When all is said and done, do my kids play with their toys. Yes. But, not usually how those toys were intended. Just yesterday I let my two year old play with some play dough (messy but simple and definitely a keeper). She started out by making a cake. Then she made some other type of food with it. About an hour later, she had found a toy spoon and squished play dough on the bowl part of the spoon. The spoon was a person and the play dough was the person's hair. She was having a nice little play time with her pretend person. Our daughters have wonderful imaginations and use the toys to work as props in their play. A toy is very rarely used as originally intended. Brooms become horses (despite the fact that we have a rocking horse). Shape sorters become airplane hangers. Books become stacking blocks (despite the fact that we have three different sets of stacking blocks not counting legos). Oddly shaped toys are perfect for an original creation of sculpture (sometimes kinetic). A cookie jar lid is a top. They have lots of fun and like to make their own toys from paper too (more props). But even then, there is something that will make them drop their play in a second in anticipation of more fun. What could it be? Going outside. They can either continue their play-acting outside with more natural props or just wander and explore. Sometimes we'll play games or ride on wheeled vehicles of various types, but mostly it is unstructured imagination time and exploring. But best of all... better than any toy... better than outside... Mom or Dad, Grandparents and other relatives and friends giving them attention and loving fun.

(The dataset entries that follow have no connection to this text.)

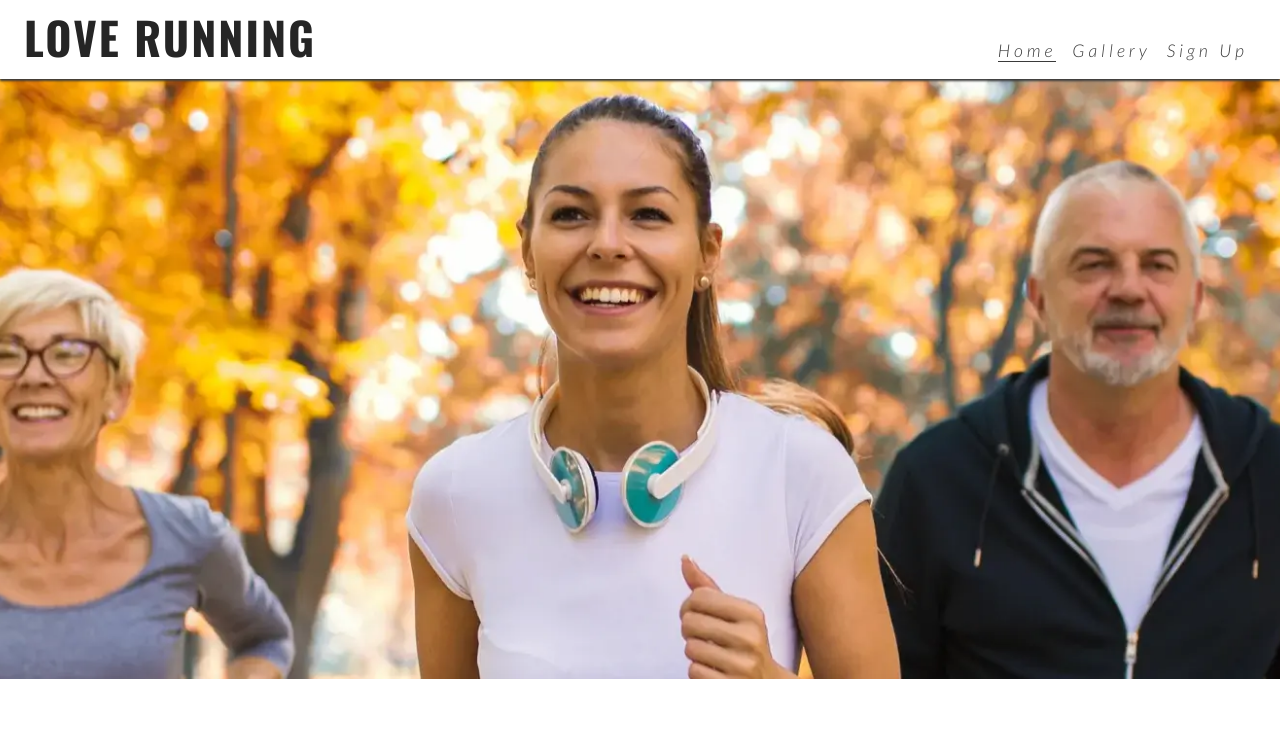
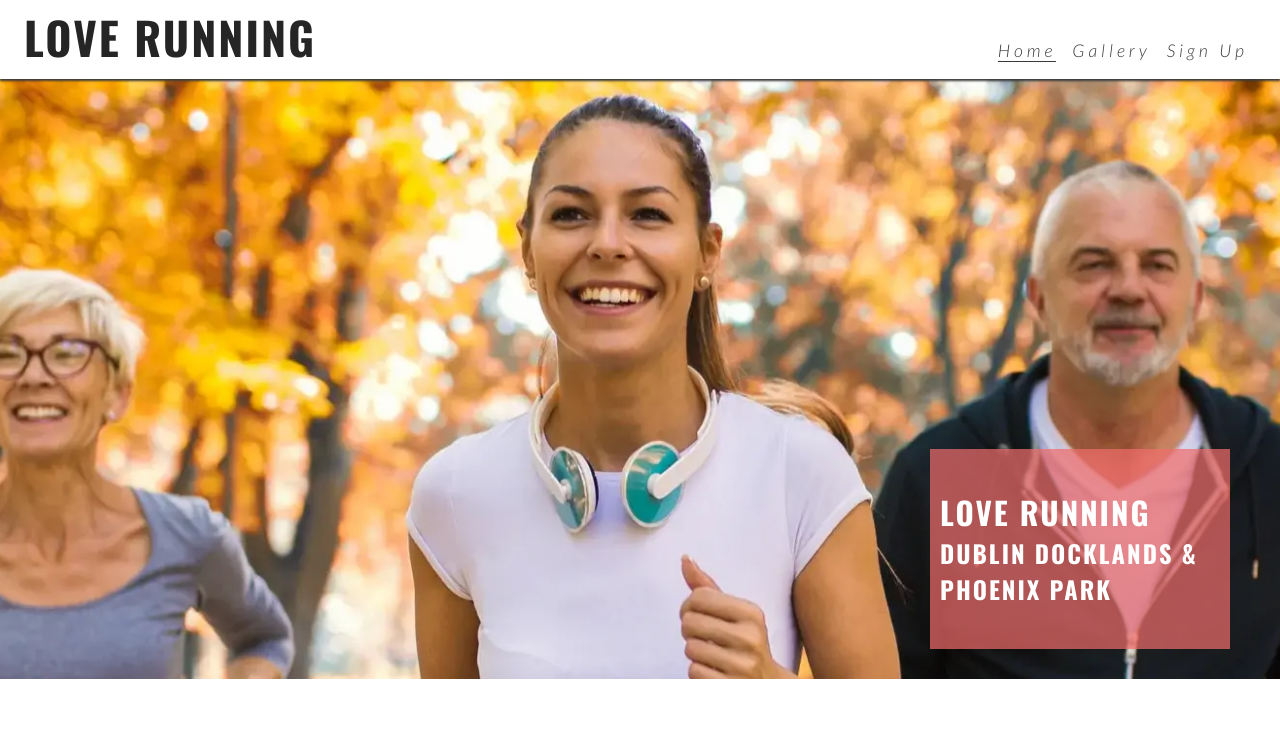
Before and after one commit to kayla-exe/love-running, a plain HTML site: page index.html in a window 1280 px wide. Shown: the top 730 px of the page. Drawn offline with nearby package versions, Linux system fonts and the light colour scheme.

Commit message:
Add cover text with club name and locations

```diff
--- a/assets/css/style.css
+++ b/assets/css/style.css
@@ -18,6 +18,13 @@
     font-family: 'Lato', sans-serif;
 }
 
+h1, h2, h3 {
+    font-family: "Oswald", sans-serif;
+    text-transform: uppercase;
+    letter-spacing: 2px;
+    color: #252525;
+}
+
 /* Header */
 header {
     background-color: #ffffff;
@@ -34,13 +41,6 @@
 header a{
     text-decoration: none;
     color: inherit;
-}
-
-h1 {
-    font-family: "Oswald", sans-serif;
-    text-transform: uppercase;
-    letter-spacing: 2px;
-    color: #252525;
 }
 
 #menu {
@@ -81,6 +81,7 @@
 .nav-toggle-label {
     font-size: 2rem;
 }
+
 /* Main Content */
 main {
     /* Make main element take up any surplus space to push footer down */
@@ -93,6 +94,23 @@
     height: 600px;
     width: 100%;
     background: url("../images/hero-image.webp") no-repeat center center/cover;
+    position: relative;
+}
+
+#cover-text {
+    /* Final rgba value sets the opacity so it is semi-transparent */
+    background-color: rgba(241, 109, 107, .7);
+    font-size: 130%;
+    position: absolute;
+    bottom: 30px;
+    width: 80%;
+    min-height: 200px;
+    padding-top: 40px;
+    padding-left: 10px;
+}
+
+#cover-text > h2, #cover-text > h3 {
+    color: #ffffff;
 }
 
 /* Footer */
@@ -144,6 +162,12 @@
         /* Push main content down to accommodate larger header */
         margin-top: 79px;
     }
+
+    /* Hero */
+    #cover-text {
+        width: 300px;
+        right: 50px;
+    }
 }
 
 /* Large devices (laptops and desktops, 992px and up) */
--- a/index.html
+++ b/index.html
@@ -33,7 +33,12 @@
 
     <!--Main Content-->
     <main>
-        <section id="hero"></section>
+        <section id="hero">
+            <div id="cover-text">
+                <h2>Love Running</h2>
+                <h3>Dublin Docklands & Phoenix Park</h3>
+            </div>
+        </section>
     </main>
 
     <!--Footer-->
```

So, where does this leave me as I plan for upcoming birthdays and Christmas? How do I manage the toy shuffle as we move things around to be more baby friendly? How do I keep perspective on what my kids need to learn as they play? How much needs to be specific toys? How many props do they need? How much time can I let them have outside (especially when I am still limping and the backyard is still a construction zone)? How can we as parents make more time for our kids to be with us just for play-time? I know the questions. I have some ideas about the physical limitations of what toys we can own. I think that I need to work more on keeping the simple stuff, and eliminating the complicated, flashy, and redundant stuff. But the treasured possessions... that needs to be the relationships.